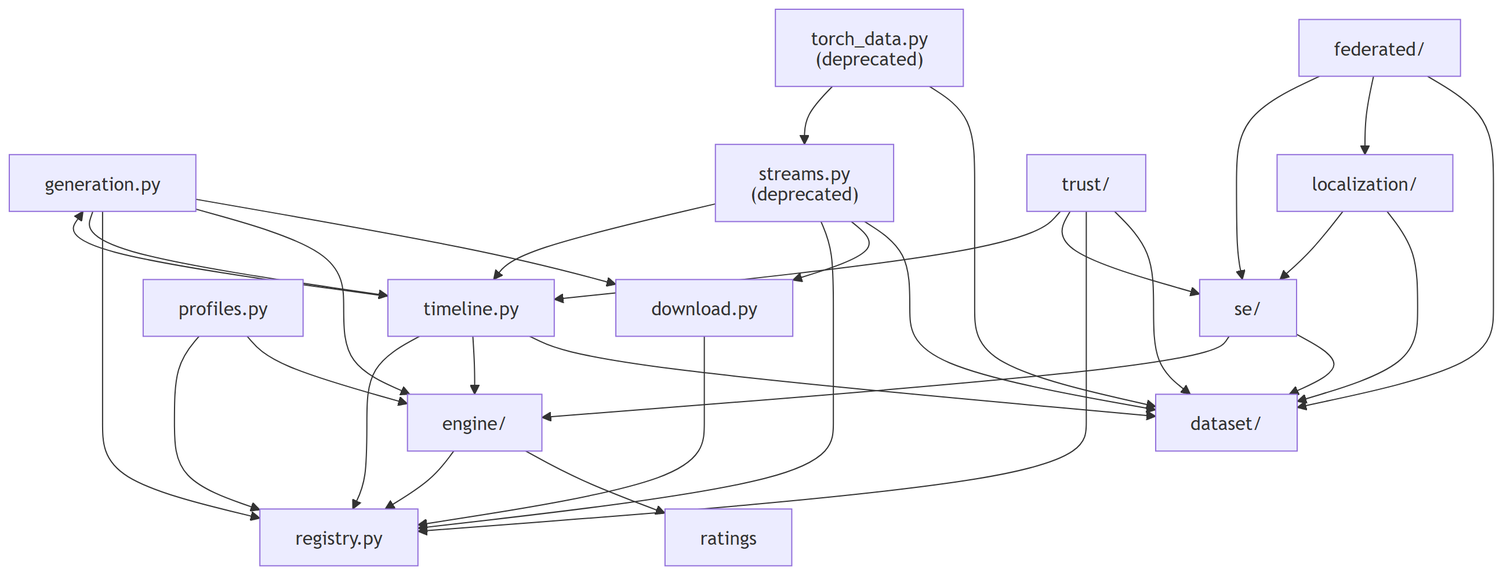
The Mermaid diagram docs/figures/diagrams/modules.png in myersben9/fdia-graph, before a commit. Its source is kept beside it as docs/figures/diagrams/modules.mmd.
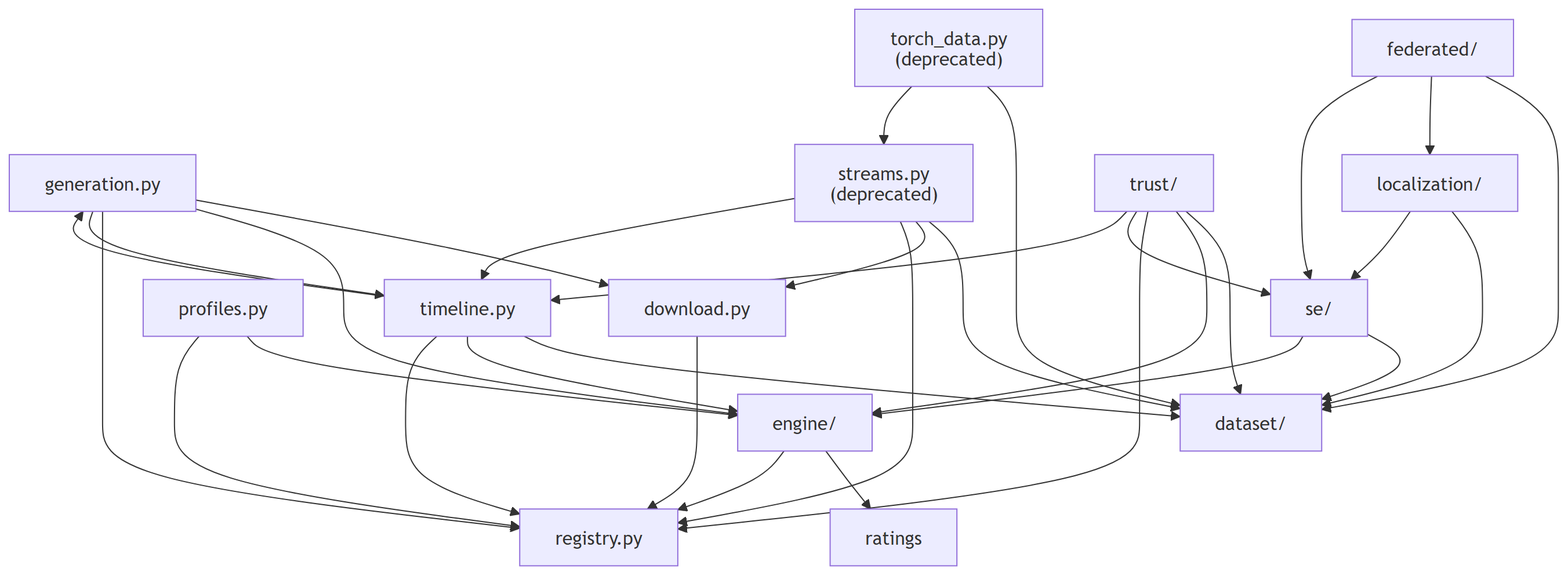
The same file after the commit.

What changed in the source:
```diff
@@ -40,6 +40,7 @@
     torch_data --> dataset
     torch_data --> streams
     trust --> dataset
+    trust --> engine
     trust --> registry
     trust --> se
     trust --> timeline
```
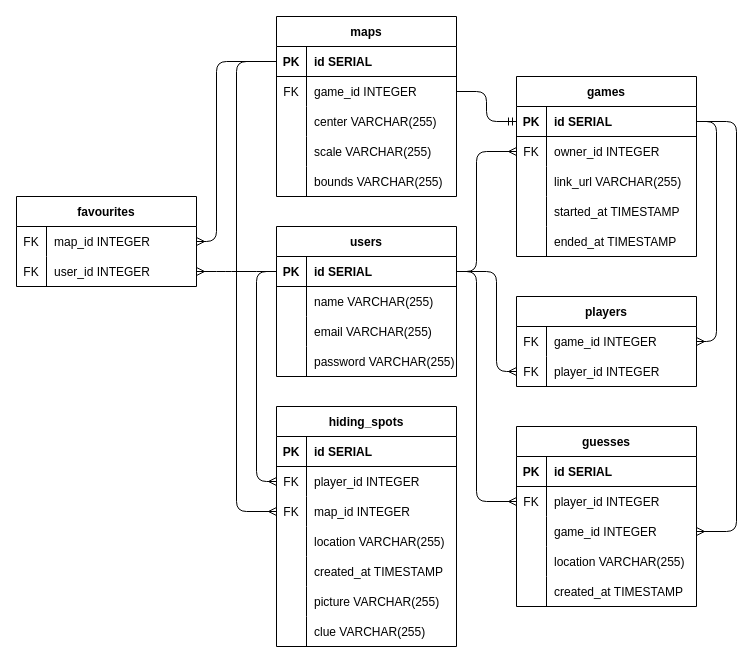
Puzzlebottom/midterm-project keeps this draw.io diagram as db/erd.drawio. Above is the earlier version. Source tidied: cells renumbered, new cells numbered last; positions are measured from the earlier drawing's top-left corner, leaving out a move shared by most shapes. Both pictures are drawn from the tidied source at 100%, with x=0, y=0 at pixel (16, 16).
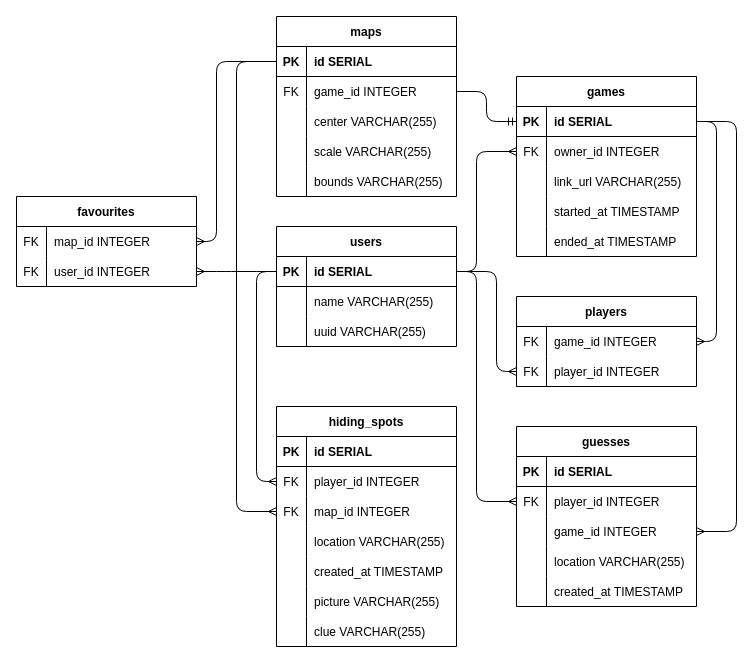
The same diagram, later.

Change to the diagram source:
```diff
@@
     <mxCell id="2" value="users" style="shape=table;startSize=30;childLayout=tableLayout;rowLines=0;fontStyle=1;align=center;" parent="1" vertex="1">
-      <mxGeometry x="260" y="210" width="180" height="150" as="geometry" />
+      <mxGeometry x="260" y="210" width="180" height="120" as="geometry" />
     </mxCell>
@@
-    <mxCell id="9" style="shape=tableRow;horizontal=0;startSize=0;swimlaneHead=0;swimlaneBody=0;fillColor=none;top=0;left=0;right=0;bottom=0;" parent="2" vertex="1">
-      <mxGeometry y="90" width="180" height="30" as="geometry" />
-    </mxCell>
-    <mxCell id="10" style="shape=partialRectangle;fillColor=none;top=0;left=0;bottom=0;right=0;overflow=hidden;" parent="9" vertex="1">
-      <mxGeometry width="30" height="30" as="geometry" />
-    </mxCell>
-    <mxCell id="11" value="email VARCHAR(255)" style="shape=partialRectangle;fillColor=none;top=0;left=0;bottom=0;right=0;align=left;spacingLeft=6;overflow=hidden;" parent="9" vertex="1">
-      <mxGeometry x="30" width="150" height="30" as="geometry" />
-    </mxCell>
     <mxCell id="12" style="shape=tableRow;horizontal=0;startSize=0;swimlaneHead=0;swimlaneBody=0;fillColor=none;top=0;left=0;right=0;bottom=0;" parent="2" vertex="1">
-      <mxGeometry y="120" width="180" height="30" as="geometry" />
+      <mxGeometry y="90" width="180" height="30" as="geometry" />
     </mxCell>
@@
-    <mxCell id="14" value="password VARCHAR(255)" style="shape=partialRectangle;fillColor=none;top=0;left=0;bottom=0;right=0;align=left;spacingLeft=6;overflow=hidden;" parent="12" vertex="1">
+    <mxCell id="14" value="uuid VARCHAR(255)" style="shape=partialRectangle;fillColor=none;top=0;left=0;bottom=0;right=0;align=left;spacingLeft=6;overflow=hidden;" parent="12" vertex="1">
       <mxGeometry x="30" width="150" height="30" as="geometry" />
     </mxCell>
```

+--

What to do: If a line of the data holds the string "commit", list it.

Response to this task:
The Mermaid diagram docs/figures/diagrams/modules.png in myersben9/fdia-graph, before a commit. Its source is kept beside it as docs/figures/diagrams/modules.mmd.
The same file after the commit.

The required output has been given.